Common Grounds. A Seminar on Quilombola’s Ancestrality, Knowledge, Resistence and Communal Practice

Filipe Lippe
Common Grounds. A Seminar on Quilombola’s Ancestrality, Knowledge, Resistence and Communal Practice

Seminar, English, 2 SWS, 2 ECTS
Thursdays, 14:30-18:30 h, bi-weekly: 26.10., 9.11., 23.11., 7.12, 21.12.2023, 18.1., 1.2., 15.2.2024, Hardenbergstr.33, room 004

Registration on Moodle starts 16.10.2023 / Anmeldung auf Moodle beginnt am 16.10.2023: https://moodle.udk-berlin.de/moodle/course/view.php?id=2014
Moodle Enrollment Key / Einschreibeschlüssel: practice

In recent years, claims for epistemological decolonization and justice for social minorities in several societies, have become unavoidable agendas in Western art. Although social issues centered on anti-racism, feminism, decoloniality and LGBTQ+ rights have driven museums to diversify their collections and to include artists from social minority groups in their exhibition programs, and counter-hegemonic notions of art and aesthetics have been intensely debated by academics, artists and curators - effective political and epistemic changes in the global contemporary art system have not yet happened. On the contrary, following the current neoliberal instrumentalization of identity-based agendas, the art system has assimilated these agendas through a process that, being driven mainly by the art market, depotentionalizes and commodifies them.

One option for this impasse lies in the need of reconsidering and reapplying erased memories, knowledges, cultures and ways of being, as well as establishing critical dialogues and non-hierarchical hybridizations between Western and non-Western epistemological matrices which oppose neoliberal capitalism. In this sense, the application of ‘quilombo’ – an autonomous form of community created by fugitive enslaved Afrodiasporic people in colonial Brazil – into the arts is an efficient method as it essentially is an anti-colonial and anti-capitalist principle. For centuries, the quilombo have configured a radical alternative to colonial/capitalist Brazilian society. Its collective form of self-governing social organization generates non-hierarchical ethno-racial and cultural relations, creating subjectivities, knowledges and modes of life that differ from hegemonic models imposed by colonialism/capitalism.

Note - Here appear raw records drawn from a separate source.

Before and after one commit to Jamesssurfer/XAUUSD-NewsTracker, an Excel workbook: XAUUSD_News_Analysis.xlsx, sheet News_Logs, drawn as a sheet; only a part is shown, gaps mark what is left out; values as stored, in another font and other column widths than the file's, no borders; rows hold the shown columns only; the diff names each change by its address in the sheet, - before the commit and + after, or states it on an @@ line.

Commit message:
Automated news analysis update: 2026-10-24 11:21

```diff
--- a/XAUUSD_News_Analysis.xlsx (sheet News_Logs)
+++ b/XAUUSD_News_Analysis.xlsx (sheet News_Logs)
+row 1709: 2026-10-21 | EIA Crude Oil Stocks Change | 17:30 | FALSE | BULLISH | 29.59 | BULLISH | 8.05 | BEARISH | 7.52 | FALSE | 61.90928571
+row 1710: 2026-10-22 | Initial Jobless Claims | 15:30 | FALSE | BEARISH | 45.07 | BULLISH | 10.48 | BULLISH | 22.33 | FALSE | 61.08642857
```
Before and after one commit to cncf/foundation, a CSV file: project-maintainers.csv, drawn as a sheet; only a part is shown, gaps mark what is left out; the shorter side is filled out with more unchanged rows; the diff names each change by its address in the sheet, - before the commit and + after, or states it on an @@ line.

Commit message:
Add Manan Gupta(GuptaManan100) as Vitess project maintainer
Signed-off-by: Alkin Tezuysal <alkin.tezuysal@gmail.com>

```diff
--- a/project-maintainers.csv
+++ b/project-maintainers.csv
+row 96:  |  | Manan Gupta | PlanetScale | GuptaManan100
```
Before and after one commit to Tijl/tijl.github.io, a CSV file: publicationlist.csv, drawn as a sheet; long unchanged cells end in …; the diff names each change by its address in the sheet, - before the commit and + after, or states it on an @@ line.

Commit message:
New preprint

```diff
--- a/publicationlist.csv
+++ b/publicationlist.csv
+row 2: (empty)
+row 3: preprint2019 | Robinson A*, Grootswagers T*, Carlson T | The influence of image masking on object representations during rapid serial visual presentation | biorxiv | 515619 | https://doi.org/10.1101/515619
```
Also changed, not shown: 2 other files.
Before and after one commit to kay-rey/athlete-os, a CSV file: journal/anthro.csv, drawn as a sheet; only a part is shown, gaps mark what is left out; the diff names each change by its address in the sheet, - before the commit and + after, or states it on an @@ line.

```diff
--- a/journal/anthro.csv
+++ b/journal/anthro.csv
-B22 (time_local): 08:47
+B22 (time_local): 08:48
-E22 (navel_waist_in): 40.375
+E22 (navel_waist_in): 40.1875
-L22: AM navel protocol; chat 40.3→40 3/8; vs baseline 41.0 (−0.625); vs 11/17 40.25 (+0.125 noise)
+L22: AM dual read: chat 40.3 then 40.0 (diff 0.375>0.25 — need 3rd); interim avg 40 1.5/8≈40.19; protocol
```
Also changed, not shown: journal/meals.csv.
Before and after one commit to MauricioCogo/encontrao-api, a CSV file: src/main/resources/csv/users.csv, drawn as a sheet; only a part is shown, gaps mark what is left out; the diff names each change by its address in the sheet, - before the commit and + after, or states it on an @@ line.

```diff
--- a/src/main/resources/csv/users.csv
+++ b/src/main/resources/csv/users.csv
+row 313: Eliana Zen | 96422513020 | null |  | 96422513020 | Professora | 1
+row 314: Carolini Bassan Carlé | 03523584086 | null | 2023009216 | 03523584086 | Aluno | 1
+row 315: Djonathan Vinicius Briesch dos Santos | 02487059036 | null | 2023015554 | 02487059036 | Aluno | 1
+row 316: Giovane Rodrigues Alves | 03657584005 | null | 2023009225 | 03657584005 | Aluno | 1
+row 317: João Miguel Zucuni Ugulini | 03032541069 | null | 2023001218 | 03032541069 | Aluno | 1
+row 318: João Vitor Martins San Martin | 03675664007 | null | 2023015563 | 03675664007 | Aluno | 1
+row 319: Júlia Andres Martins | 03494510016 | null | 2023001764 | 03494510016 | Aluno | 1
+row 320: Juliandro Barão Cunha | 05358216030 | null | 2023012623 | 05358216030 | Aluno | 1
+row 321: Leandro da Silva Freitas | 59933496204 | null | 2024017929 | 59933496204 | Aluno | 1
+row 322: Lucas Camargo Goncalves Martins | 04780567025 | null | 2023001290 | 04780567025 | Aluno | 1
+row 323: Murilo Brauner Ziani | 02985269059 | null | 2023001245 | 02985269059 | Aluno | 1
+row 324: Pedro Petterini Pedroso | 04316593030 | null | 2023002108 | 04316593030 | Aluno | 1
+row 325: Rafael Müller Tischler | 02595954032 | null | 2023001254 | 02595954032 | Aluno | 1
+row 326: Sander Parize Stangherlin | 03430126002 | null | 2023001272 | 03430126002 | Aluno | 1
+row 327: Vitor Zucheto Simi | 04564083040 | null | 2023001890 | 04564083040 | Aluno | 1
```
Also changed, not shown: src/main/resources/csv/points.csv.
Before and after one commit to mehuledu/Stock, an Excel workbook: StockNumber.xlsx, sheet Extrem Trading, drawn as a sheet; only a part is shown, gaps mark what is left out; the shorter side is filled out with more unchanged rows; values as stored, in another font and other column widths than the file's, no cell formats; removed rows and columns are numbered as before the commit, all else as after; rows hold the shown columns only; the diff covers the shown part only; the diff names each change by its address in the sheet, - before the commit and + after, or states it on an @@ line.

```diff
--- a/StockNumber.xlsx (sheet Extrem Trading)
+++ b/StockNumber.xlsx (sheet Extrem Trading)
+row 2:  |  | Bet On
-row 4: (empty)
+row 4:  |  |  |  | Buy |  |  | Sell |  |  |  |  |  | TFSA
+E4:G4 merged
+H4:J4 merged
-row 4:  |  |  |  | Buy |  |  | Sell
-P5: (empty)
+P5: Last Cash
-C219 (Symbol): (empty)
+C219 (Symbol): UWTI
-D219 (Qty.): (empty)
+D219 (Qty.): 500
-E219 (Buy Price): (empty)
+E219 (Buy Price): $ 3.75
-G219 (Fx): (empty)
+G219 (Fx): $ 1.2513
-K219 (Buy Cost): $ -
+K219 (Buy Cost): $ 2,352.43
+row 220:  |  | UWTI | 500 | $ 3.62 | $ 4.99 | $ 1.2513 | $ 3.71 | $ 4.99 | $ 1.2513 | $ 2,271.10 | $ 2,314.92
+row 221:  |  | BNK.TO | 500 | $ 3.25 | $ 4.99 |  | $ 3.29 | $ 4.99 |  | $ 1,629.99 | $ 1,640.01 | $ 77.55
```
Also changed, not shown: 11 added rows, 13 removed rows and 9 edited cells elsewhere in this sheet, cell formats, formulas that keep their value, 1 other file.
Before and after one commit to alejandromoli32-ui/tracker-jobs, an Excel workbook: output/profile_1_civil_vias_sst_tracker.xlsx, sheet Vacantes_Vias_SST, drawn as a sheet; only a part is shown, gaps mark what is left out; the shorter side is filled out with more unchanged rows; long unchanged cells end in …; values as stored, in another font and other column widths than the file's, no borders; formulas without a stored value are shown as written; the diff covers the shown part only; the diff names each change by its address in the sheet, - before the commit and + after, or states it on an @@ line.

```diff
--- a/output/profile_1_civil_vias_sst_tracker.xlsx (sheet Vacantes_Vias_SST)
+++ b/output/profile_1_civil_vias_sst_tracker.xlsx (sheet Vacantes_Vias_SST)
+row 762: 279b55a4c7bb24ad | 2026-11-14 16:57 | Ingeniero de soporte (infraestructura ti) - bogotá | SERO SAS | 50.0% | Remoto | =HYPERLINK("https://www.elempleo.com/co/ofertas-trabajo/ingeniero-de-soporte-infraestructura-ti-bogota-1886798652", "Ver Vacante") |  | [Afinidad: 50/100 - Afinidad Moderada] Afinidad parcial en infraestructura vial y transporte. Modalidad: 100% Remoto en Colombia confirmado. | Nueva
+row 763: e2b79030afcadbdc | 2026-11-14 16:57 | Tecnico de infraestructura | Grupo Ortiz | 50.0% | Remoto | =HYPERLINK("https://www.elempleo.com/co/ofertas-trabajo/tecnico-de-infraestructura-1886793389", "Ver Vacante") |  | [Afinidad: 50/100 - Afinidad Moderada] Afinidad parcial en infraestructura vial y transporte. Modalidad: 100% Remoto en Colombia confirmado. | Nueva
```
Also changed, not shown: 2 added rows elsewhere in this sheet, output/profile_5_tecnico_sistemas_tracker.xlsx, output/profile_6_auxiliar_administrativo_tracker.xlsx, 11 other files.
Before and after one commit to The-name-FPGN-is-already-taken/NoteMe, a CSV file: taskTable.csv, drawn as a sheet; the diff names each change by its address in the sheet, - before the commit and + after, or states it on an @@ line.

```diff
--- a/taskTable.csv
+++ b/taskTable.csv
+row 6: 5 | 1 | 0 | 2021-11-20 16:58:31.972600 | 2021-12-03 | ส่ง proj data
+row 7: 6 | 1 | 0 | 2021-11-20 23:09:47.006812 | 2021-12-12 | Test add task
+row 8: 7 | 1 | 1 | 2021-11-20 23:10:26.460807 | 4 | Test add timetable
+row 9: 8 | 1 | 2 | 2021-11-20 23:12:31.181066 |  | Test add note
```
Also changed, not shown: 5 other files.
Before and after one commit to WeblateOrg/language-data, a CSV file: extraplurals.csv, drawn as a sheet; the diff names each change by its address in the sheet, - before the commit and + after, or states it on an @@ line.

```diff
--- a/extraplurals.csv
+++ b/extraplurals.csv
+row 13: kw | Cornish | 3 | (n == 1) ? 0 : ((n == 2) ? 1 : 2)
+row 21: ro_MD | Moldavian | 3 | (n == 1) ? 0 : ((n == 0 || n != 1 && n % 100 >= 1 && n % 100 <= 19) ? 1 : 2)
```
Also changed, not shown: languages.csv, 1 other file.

This Common Grounds seminar will reflect on and debate quilombos, the historical resistance that these communities have established against colonialism/capitalism since the 16th century, and discuss the possibility of ‘quilombizing’ artistic practice and art institutions - transforming them into self-governing community spaces that provide belonging for historically marginalized social groups. The memory, ancestrality, ethos, methodology, knowledge and, above all, the mode of social organization and being-in-common, generated by this practice will be analyzed so that we can establish a relationship between quilombo, contemporary art, and current anti-racist, anti-colonial and anti-capitalist socio-political struggles.

Common Grounds will study the ancestral knowledge of African matrices that gave a conceptual basis to quilombos, and pay special attention to the cultural and epistemological hybridization generated from the encounter between diverse diasporic black, Amerindian and white European peoples within quilombola communities.

The seminar will also critically reflect on recent attempts of applying quilombo into contemporary art. It will take into account the institutionalization and commodification of dissident practices and knowledges, as well as the neoliberal instrumentalization of identity-based agendas that can possibly occur in this process. In this sense, we will critically discuss the problematic relationship existing between counter-hegemonic memories, knowledges and practices such as quilombo and the mainstream art system, which is sustained by art institutions, academia, and the market.

The seminar is based on an essay I published in the ‘Setedelijk Journal’, which debates the possibilities of quilombizing individuals, institutions, and artistic practices as a means of countering the neoliberalization of dissident identities, practices and discourses into the art system: stedelijkstudies.com/journal/common-grounds-quilombizing-subject/



Requirements for the ungraded Studium Generale credit points: Attendance, active participation in conversations, course essay and/or presentation. Collective reading of theoretical works and discussions on historical and present quilombos, commons experiences, communal projects and social practices within the arts. The students will be motivated to develop collective projects under quilombist principles by taking into account the socio-political and cultural background of Berlin.

Filipe Lippe is a Brazilian artist, poet and researcher born in 1986 in Duque de Caxias and currently based in Berlin, Germany. He is a PhD candidate at the HFBK Hamburg, researching on historical trauma, racism, and (de)coloniality in the context of neoliberalism. He is particularly interested in Marxist theory, epistemic disobedience, decolonial thinking, Afrodiasporic music, pop counterculture, commons, quilombism, and political theory.